The Importance of Children’s Books
We all remember that time as children when a book hit us, and hit us hard! The book 101 Dalmatians did it for me, a very old (and apparently now very valuable, although it’s disappeared in the annals of time!) copy my grandparents had. It was pink, with the most beautiful illustrations. I remember it so clearly, the sadness of it ending, and the excitement of opening it up again as if for the first time. I could lose myself in that book for hours and hours, just happy to be back amongst the characters I thought of as friends and family. But with the rise of technology and the ubiquitousness of the television, should we still be reading to children?
Stories play a vital role in the growth and development of children. The books they read and the characters they get to know can become like friends. It’s also good for children to understand that books are a useful source of information and that good reading skills are important for success in their future lives. Reading also helps children with their confidence levels, coping with feelings and language and learning.

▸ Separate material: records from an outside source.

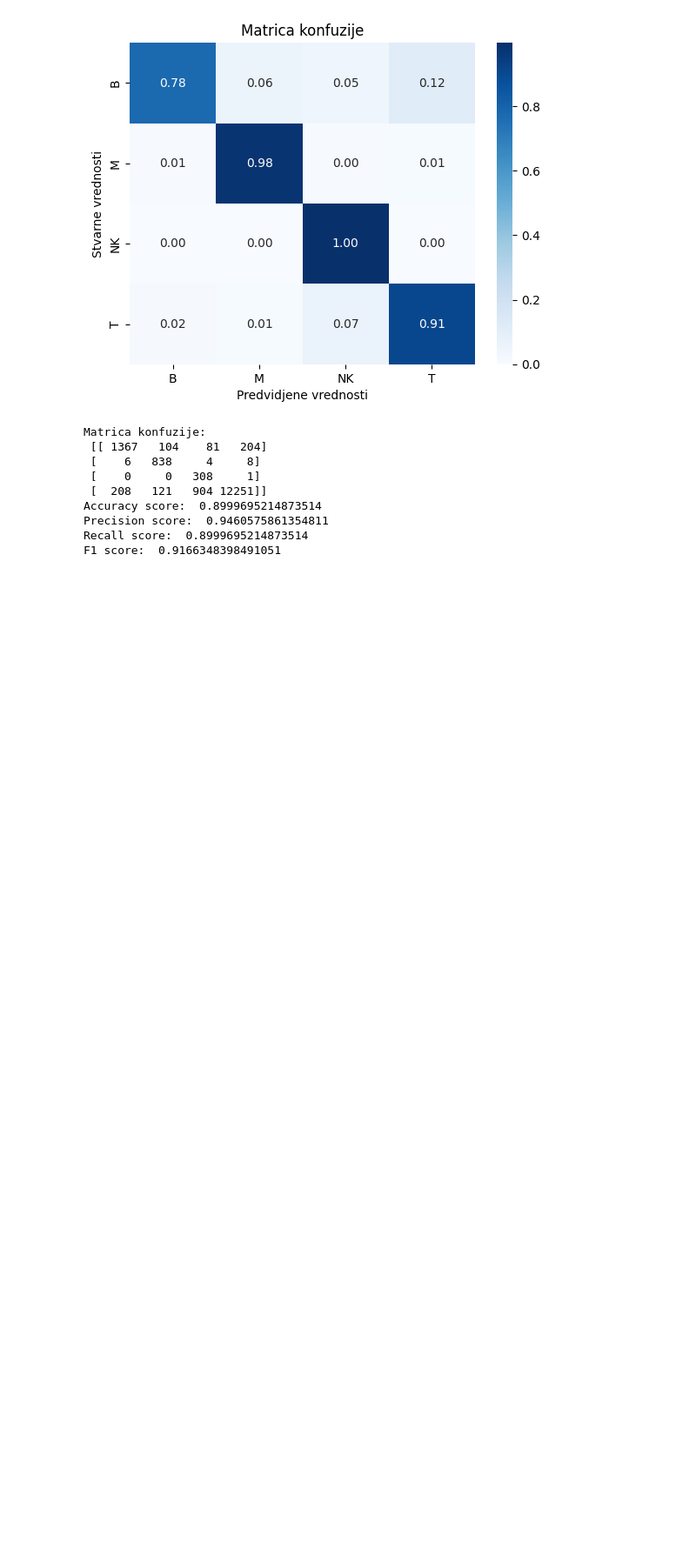
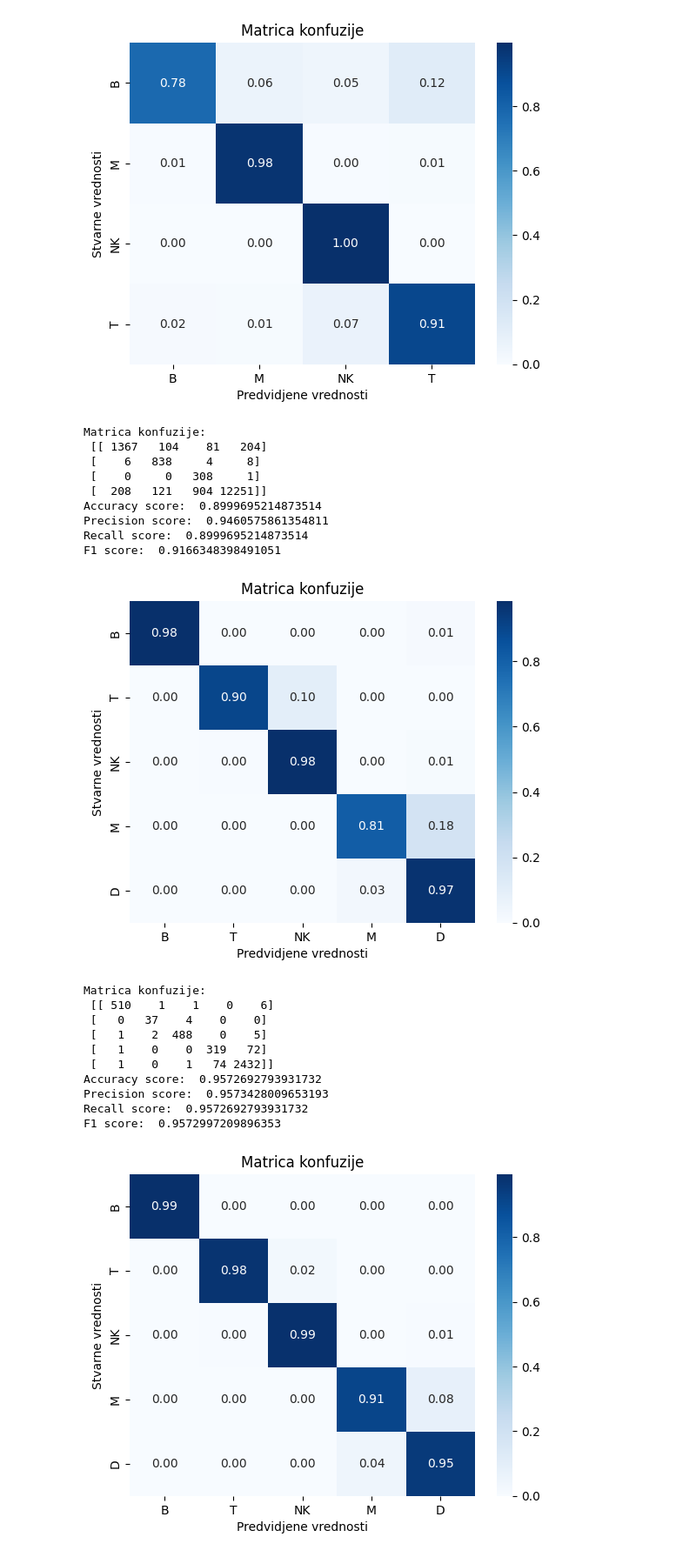
Before and after one commit to bogdans55/ip2-projekat, a Jupyter notebook: models/logistic_regression.ipynb, the cells around one changed output. Shown at 87% size. Cells and saved outputs as stored; diff of their text form; code cells hidden in the pictures; blank space fills up the shorter version.

Commit message:
Added logistic regression models fitted on other files

```diff
--- a/models/logistic_regression.ipynb
+++ b/models/logistic_regression.ipynb
@@ -346,3 +346,30 @@ Accuracy score:  0.8999695214873514
 Precision score:  0.9460575861354811
 Recall score:  0.8999695214873514
 F1 score:  0.9166348398491051
+# %%
+def load_and_build_model(path):
+    data = pd.read_csv(path)
+    X = data.drop(['Group'], axis=1)
+    y = data['Group']
+    params = {'C': 0.001, 'penalty': 'l2', 'solver': 'sag'}
+    cw_params = {'C': 0.001, 'penalty': 'l2', 'solver': 'sag', 'class_weight' : 'balanced'}
+    model = LogisticRegression(**params)
+    model_cw = LogisticRegression(**cw_params)
+    X_train, X_test, y_train, y_test = train_test_split(X, y, test_size=0.3, random_state=55)
+    build_model(model, X_train, X_test, y_train, y_test)
+    build_model(model_cw, X_train, X_test, y_train, y_test)
+# %%
+load_and_build_model('../data/preprocessed_data_BS1.csv')
+# %% [output]
+[figure, added]
+Matrica konfuzije:
+ [[ 510    1    1    0    6]
+ [   0   37    4    0    0]
+ [   1    2  488    0    5]
+ [   1    0    0  319   72]
+ [   1    0    1   74 2432]]
+Accuracy score:  0.9572692793931732
+Precision score:  0.9573428009653193
+Recall score:  0.9572692793931732
+F1 score:  0.9572997209896353
+[figure, added]
```
Also changed, not shown: parts of 3 cells of this notebook.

Children who can read well are more likely to have higher confidence levels. This will benefit them in school as they’ll feel able to participate fully in activities. Another part of building confidence and self-esteem is knowing where you fit into the world. Stories can help with this process by showing children what people’s lives are like where they live and in other parts of the world. This can encourage their ability to understand diversity, and hopefully to show children how to behave as they grow up in order to be tolerant, kind and understanding of the world around them.
Stories are a great way to introduce new words and ideas into a child’s language. If you start children off with picture books when they are very young you can build a base to build on, until you start to discover more complex novels for teenagers and young adults (YA). Stories can help children learn about concepts such as shape, size, space and colour, up and down, inside and outside, numbers and the names of objects. They can also teach children about everyday tasks, such as how to brush their teeth, taking care of animals, cleaning and tidying and preparing food. The books they read can also introduce them to concepts that may be tough to approach, such as feelings, divorce, death and relationships. In this way, stories are also useful for teaching more complex ideas, such as the importance of sharing, the passage of time, compassion for others.
When children learn through stories it can be approached in a really natural way. There’s no actual teaching involved at all, they learn from simply reading the story.
Reading stories can be helpful for relaxation, so before bedtime is a great way to get kids to switch off and think about something else. This can help to give them much happier dreams! Stories before bedtime allows children to forget the stresses and strains of the day and indulge in fantasy for a while. The soothing familiarity of a much-loved story, the rhyming and repetition in a picture book, plus the sense of security that time spent reading together can foster, all help the child to relax.
Stories help to develop a child’s imagination by introducing new ideas into their world. You can introduce fantastical worlds, other planets, different points in time and invented characters. It’ll encourage children to realise that they can, and should, imagine anything they want. The beauty of stories is that they can be really realistic or incredibly fantastical. Stories and books can jump between the normal and everyday and the fantastical. Just look at a story like Strong and Mighty Max, for example. Max could be anyone from their nursery or school, and yet he can also be a superhero! Or books about the Dalby family, who are always off on adventures but have a strong sense of realism running through them. The next book can be about dragons or tigers!
When children read stories that contain feelings it can help them understand and accept their own feelings. It helps them understand that there are other children who feel the same way and they are not alone. This helps the child understand that feelings are normal and should be expressed. Watching their responses to the feelings of the characters in the stories will give you some idea of how a child feels about certain situations and emotions. For example, how the child responds to the character in the story feeling sad or scared will give you some idea of how the child thinks. This can help you to communicate more effectively with the child, and encourage the child to open up to you. Books can be used as a way to open the gate into a child’s mind, especially when they can’t articulate how they are feeling effectively, as they don’t have the words yet, or the emotional vocabulary.
We’re, of course, always going to be enthusiastic about children’s books, it’s what we do! But it’s so important to realise what an impact just a few books a week can have on your child, or the development of children you care for. Who knows, you may end up enjoying it as much as the children!